Chancellor Philip Hammond's latest Budget has promised an additional £200 million of funding to support the rollout of full fibre connectivity in rural parts of the UK.
The money, which will come from the National Productivity Infrastructure Fund, is intended to help stimulate investment in this area and encourage private companies to develop innovative solutions to help extend the reach of the UK's fibre network.
Mr Hammond's speech on Monday (October 29th), while not mentioning broadband specifically, highlighted the importance of improved networking capabilities to the digital economy, stating: "We are investing in our nation’s infrastructure and backing the technologies of the future."
The government's eventual aim is to completely replace the UK's ageing copper wire network with more modern, high-speed fibre by 2033. At present, even though much of the country is covered with fibre to the cabinet level, the 'final mile' often remains dependent on copper, which limits the speed and bandwidth available to many homes and businesses.
Its latest move also indicates a desire to ensure that more remote parts of the UK are not left behind in this transition, with the Scottish Borders, the Welsh Valleys and Cornwall set to be among the first locations to benefit from the new investment.
However, this week's announcement will still only cover a tiny proportion of the funding that will be required to meet this full fibre target, which according to the Future Telecoms Infrastructure Review will be as much as £30 billion.
Industry groups have given a cautious welcome to the move, with Paul Stobart, chief executive of internet provider Zen, noting that rural connectivity remains the last piece of the puzzle of the UK's network infrastructure.

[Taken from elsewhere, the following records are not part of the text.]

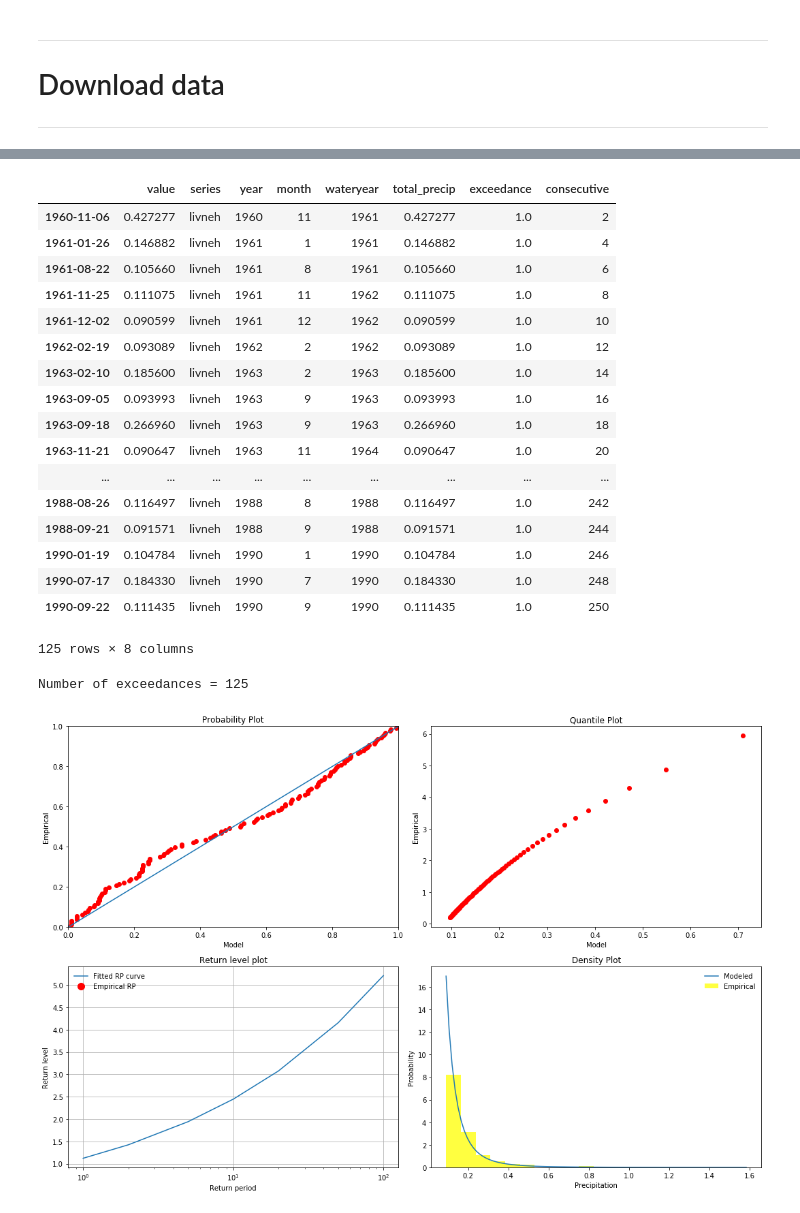
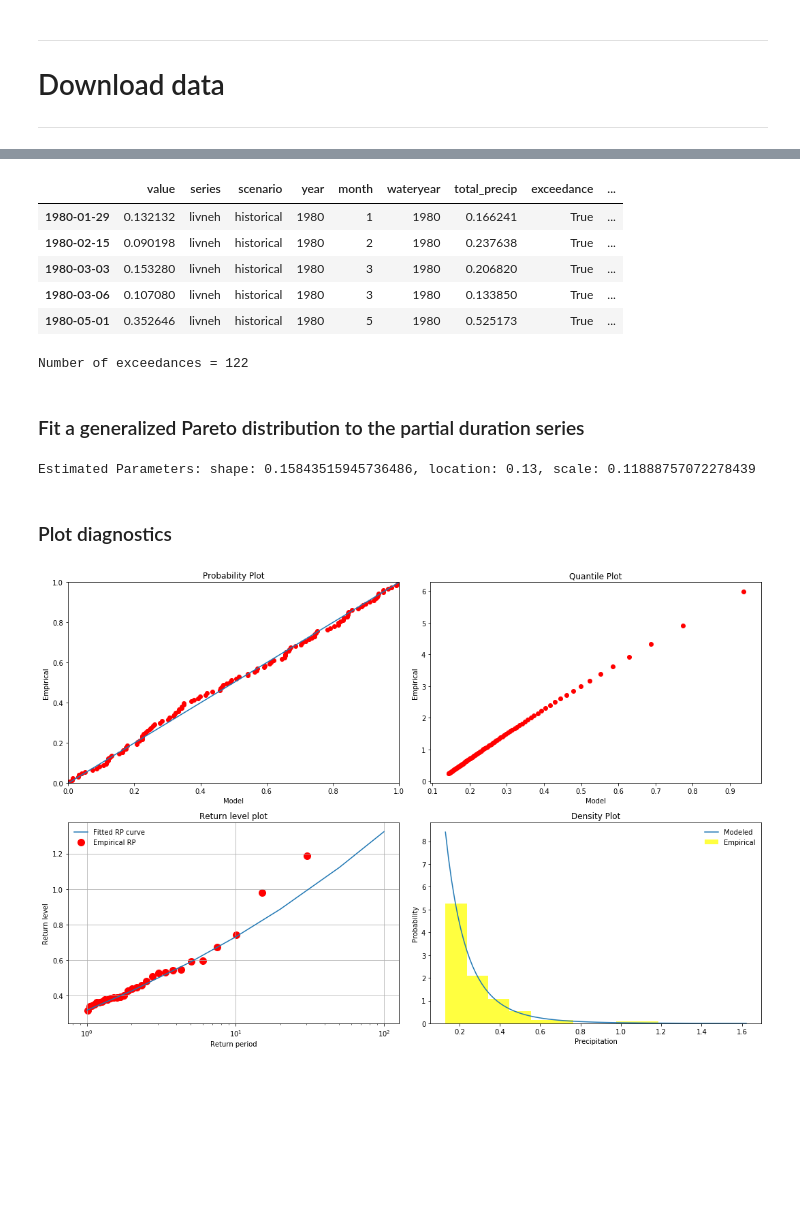
Before and after one commit to berkeley-gif/caladapt-docs, a Jupyter notebook: cookbook/precip_extreme_value_analysis-POT.ipynb, the cells around one changed output, grey strips where cells are left out. Drawn from its saved outputs; the diff is of its cells as text; code cells hidden in the pictures; blank space fills up the shorter version.

```diff
--- a/cookbook/precip_extreme_value_analysis-POT.ipynb
+++ b/cookbook/precip_extreme_value_analysis-POT.ipynb
@@ -296,4 +289,6 @@ Add a new column which identifies consecutive (back-to-back) extreme events. We
 # %%
-baselineDF['consecutive'] = (baselineDF.exceedance.shift(1) != baselineDF.exceedance).astype(int).cumsum()
-baselineDF
+baselineDF['consecutive_group_id'] = (baselineDF.exceedance.shift(1) != baselineDF.exceedance).astype(int).cumsum()
+
+# Display some records from the year 1980
+baselineDF[baselineDF.year == 1980].iloc[25:35, :]
 # %% [output]
@@ -319,35 +307,50 @@ baselineDF
 # Drop NaN values
 baselineDF = baselineDF.dropna()
 # %%
+# Find the max total_precip value from each set of back-to-back events
+
 # Adapted from https://stackoverflow.com/questions/27488080/python-pandas-filter-rows-after-groupby
 # Here, idxmax() finds the indices of the rows with max value within groups,
-# and .loc() filters the rows using those indices :
-exceedances = baselineDF[baselineDF['exceedance'] > 0]
-largest_consecutive_exceedances = exceedances.loc[exceedances.groupby(['consecutive'])['total_precip'].idxmax()]
-largest_consecutive_exceedances
+# and .loc() filters the rows using those indices
+exceedances = baselineDF[baselineDF['exceedance'] == True]
+largest_nonconsecutive_exceedances = exceedances.loc[exceedances.groupby(['consecutive_group_id'])['total_precip'].idxmax()]
+
+# Display data for 1980
+largest_nonconsecutive_exceedances[largest_nonconsecutive_exceedances.year == 1980]
 # %% [output]
-|  | value | series | year | month | wateryear | total_precip | exceedance | consecutive |
-| 1960-11-06 | 0.427277 | livneh | 1960 | 11 | 1961 | 0.427277 | 1.0 | 2 |
-| 1961-01-26 | 0.146882 | livneh | 1961 | 1 | 1961 | 0.146882 | 1.0 | 4 |
-| 1961-08-22 | 0.105660 | livneh | 1961 | 8 | 1961 | 0.105660 | 1.0 | 6 |
-| 1961-11-25 | 0.111075 | livneh | 1961 | 11 | 1962 | 0.111075 | 1.0 | 8 |
-| 1961-12-02 | 0.090599 | livneh | 1961 | 12 | 1962 | 0.090599 | 1.0 | 10 |
-| 1962-02-19 | 0.093089 | livneh | 1962 | 2 | 1962 | 0.093089 | 1.0 | 12 |
-| 1963-02-10 | 0.185600 | livneh | 1963 | 2 | 1963 | 0.185600 | 1.0 | 14 |
-| 1963-09-05 | 0.093993 | livneh | 1963 | 9 | 1963 | 0.093993 | 1.0 | 16 |
-| 1963-09-18 | 0.266960 | livneh | 1963 | 9 | 1963 | 0.266960 | 1.0 | 18 |
-| 1963-11-21 | 0.090647 | livneh | 1963 | 11 | 1964 | 0.090647 | 1.0 | 20 |
-| ... | ... | ... | ... | ... | ... | ... | ... | ... |
-| 1988-08-26 | 0.116497 | livneh | 1988 | 8 | 1988 | 0.116497 | 1.0 | 242 |
-| 1988-09-21 | 0.091571 | livneh | 1988 | 9 | 1988 | 0.091571 | 1.0 | 244 |
-| 1990-01-19 | 0.104784 | livneh | 1990 | 1 | 1990 | 0.104784 | 1.0 | 246 |
-| 1990-07-17 | 0.184330 | livneh | 1990 | 7 | 1990 | 0.184330 | 1.0 | 248 |
-| 1990-09-22 | 0.111435 | livneh | 1990 | 9 | 1990 | 0.111435 | 1.0 | 250 |
+|  | value | series | scenario | year | month | wateryear | total_precip | exceedance | ... |
+| 1980-01-29 | 0.132132 | livneh | historical | 1980 | 1 | 1980 | 0.166241 | True | ... |
+| 1980-02-15 | 0.090198 | livneh | historical | 1980 | 2 | 1980 | 0.237638 | True | ... |
+| 1980-03-03 | 0.153280 | livneh | historical | 1980 | 3 | 1980 | 0.206820 | True | ... |
+| 1980-03-06 | 0.107080 | livneh | historical | 1980 | 3 | 1980 | 0.133850 | True | ... |
+| 1980-05-01 | 0.352646 | livneh | historical | 1980 | 5 | 1980 | 0.525173 | True | ... |
-125 rows × 8 columns
 # %%
-# Create a Partial duration series
-PDS = largest_consecutive_exceedances['total_precip'].values
+# Create the Partial duration series
+PDS = largest_nonconsecutive_exceedances['total_precip'].values
 print('Number of exceedances =', len(PDS))
 # %% [output]
-Number of exceedances = 125
+Number of exceedances = 122
+# %% [markdown]
+### Fit a generalized Pareto distribution to the partial duration series
+# %%
+def fitData(data, mu):
+    """
+    Calculate parameter estimates for shape and scale while holding the location at threshold value.
+    Freeze the distribution using these parameters estimates.
+    :param ndarray data: numpy array of data values (partial duration series)
+    :param float mu: Threshold value
+    :returns: Frozen distribution and parameter estimates
+    """
+    LOG.info('General Pareto model fitted to Partial Duration Series Series using MLE estimation method')
+    params = genpareto.fit(data, floc=mu)
+    fit = genpareto(*params)
+    return (fit, params)
+# %%
+# Get the frozen distribution object and parameter estimates
+gpa_fit, params = fitData(PDS, threshold)
+print('Estimated Parameters: shape: {}, location: {}, scale: {}'.format(params[0], params[1], params[2]))
+# %% [output]
+Estimated Parameters: shape: 0.15843515945736486, location: 0.13, scale: 0.11888757072278439
+# %% [markdown]
+### Plot diagnostics
 # %%
@@ -490,4 +477,4 @@ def plotDiagnostics(data, mu):
 # %%
-plotDiagnostics(PDS, threshold)
+plotDiagnostics(PDS, gpa_fit, threshold)
 # %% [output]
-[figure, old version]
+[figure, new version]
```
Also changed, not shown: parts of 33 cells of this notebook.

However, the Financial Times reported him as saying: "The government can't stop here if it wants to fulfil its pledge of making access to high-speed broadband a legal right for everyone by 2020."